Forget about cycling lanes. Now it’s time for duck lanes
In the UK ducks are getting their own lanes, because everybody deserves to enjoy the wonders of nature.
Forget about cycling lanes. Now, the new era of sustainable mobility begins with duck lanes. If once drivers should pay attention to cyclists, now cyclists and absent-minded pedestrians listening to music must have consideration of and share the space on British canals with those feathered animals.
Many temporary lanes have been painted on busy towpaths in London, Birmingham and Manchester to make room for ducks. The campaign is called Share the Space, Drop your Pace and was launched by Canal & River Trust an association that maintains a network of over three thousand km of towpaths winding across the UK, on the cry of “Better towpaths for everyone”.
Duck lanes have a symbolic function because obviously these birds cannot maintain the right position within the lines: they were designed to encourage people to remember that they are not the masters of the road.
Nicky Ashwell was born without a right hand and now, thanks to the world’s most lifelike bionic hand, can go to the gym, fasten her shoes and ride a bike for the first time.
Thomas cycled from the Netherlands to London with his cats Mushy and Cheesy on board a modified Dutch tricycle, the Kittymobile. A long ride that drew the attention of many.
Actor and environmental activist Leonardo DiCaprio has contributed two million dollars to a fund to protect Virunga National Park in Congo from threats such as terrorism, the coronavirus and poaching.
Bangladesh suffered widespread damage as a result of Cyclone Amphan. Yet the Sundarbans mangrove forest acted as a natural barrier protecting the country from further destruction, as it has done countless times before.
For the first time in seventeen years, Iceland’s two main whaling companies won’t resume whale hunting. The announcement concerns this year’s season but could carry into the future.
The relationship between the coronavirus and wildlife is complex: while the pandemic may lead to a reduction in the illegal trade in wild animals, it may also encourage it in other respects.
The largest coral reef in the world is severely threatened by climate change, but researchers are developing strategies that could contribute to saving the Great Barrier Reef.

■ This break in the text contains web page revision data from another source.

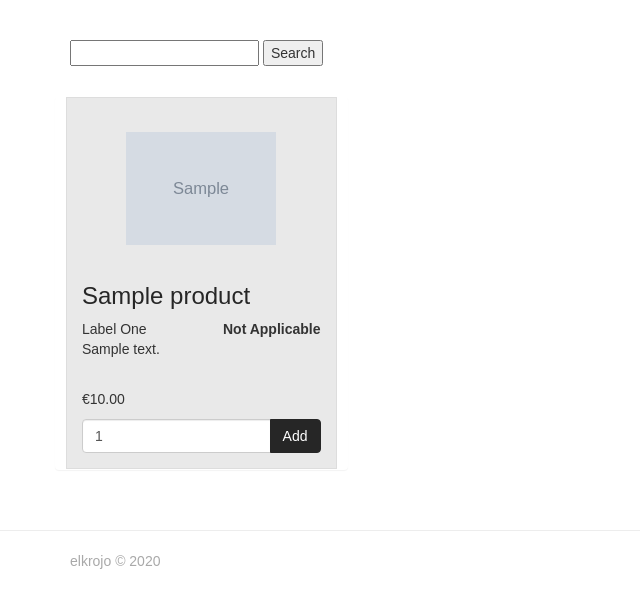
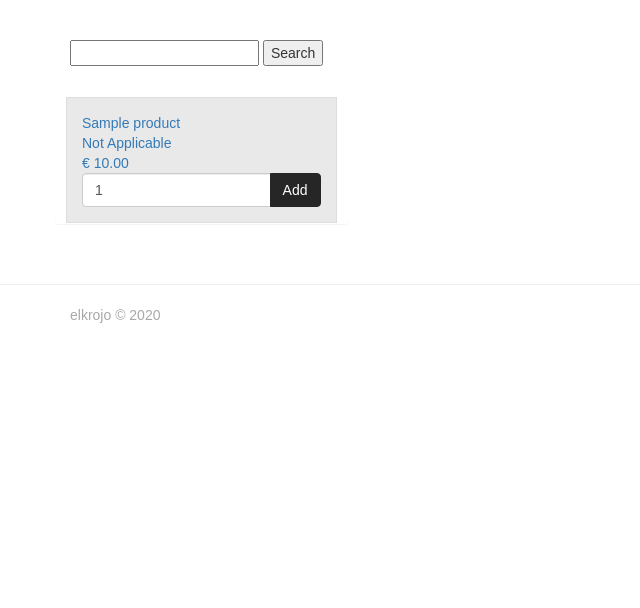
Before and after one commit to elkrojo/croiglas-shop, a Django app: page / in a window 1280 px wide. Shown: the part 60-668 px from the top of the page, without its empty margins (0-640 px from the left). Run offline with Django 3.2, Linux system fonts and the light colour scheme; tables that the repository leaves empty hold one stand-in row (values such as "Sample post"); grey boxes marked "Sample" are stand-in pictures; parts of the project's set-up code (start-up, migrations or seed data) failed here and were passed over; some libraries are stand-ins or nearby versions.

Commit message:
Product panels are now within anchor tags & vital info presented only

```diff
--- a/products/templates/products.html
+++ b/products/templates/products.html
@@ -3,15 +3,16 @@
 {% block content %}
 <div class="row row-flex">
     {% for product in products %}
-        <div class="col-xs-10 col-xs-offset-1 col-sm-offset-0 col-sm-6 col-md-3 display panel panel-default">
+    <a href="#" class="col-xs-10 col-xs-offset-1 col-sm-offset-0 col-sm-6 col-md-3 display panel panel-default product-card">
+        <!-- <div class="col-xs-10 col-xs-offset-1 col-sm-offset-0 col-sm-6 col-md-3 display panel panel-default"> -->
             <div class="panel-body">
-                <div class="product" style="background-image: url('{{ MEDIA_URL }}{{ product.image }}')"></div>
+                <div class="product-image" style="background-image: url('{{ MEDIA_URL }}{{ product.image }}')"></div>
 
-                <h3>{{ product.title }}</h3>
-                <span>{{ product.get_brand_display }}</span><span class="product-card-size">{{ product.get_size_display }}</span>
-                <p class="product-description">{{ product.description }}</p>
-                <p>€{{ product.price }}</p>
-
+            <div class="product-vitals">
+                <div class="text-centered heavy">{{ product.title }}</div>
+                <div class="text-centered light">{{ product.get_size_display }}</div>
+                <div class="text-centered heavy">€ {{ product.price }}</div>
+            </div>
                 <form method="post" action="{% url 'add_to_cart' product.id %}">
                     {% csrf_token %}
                     <div class="input-group">
@@ -21,8 +22,9 @@
                         </span>
                     </div>
                 </form>
-            </div>
+        <!-- </div> -->
         </div>
+    </a>
     {% endfor %}
 </div>
 {% endblock %}
```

NGO Free the Bears has opened a mountain sanctuary for moon bears in Laos. With the government’s help, it aims to close all bile farms by 2022.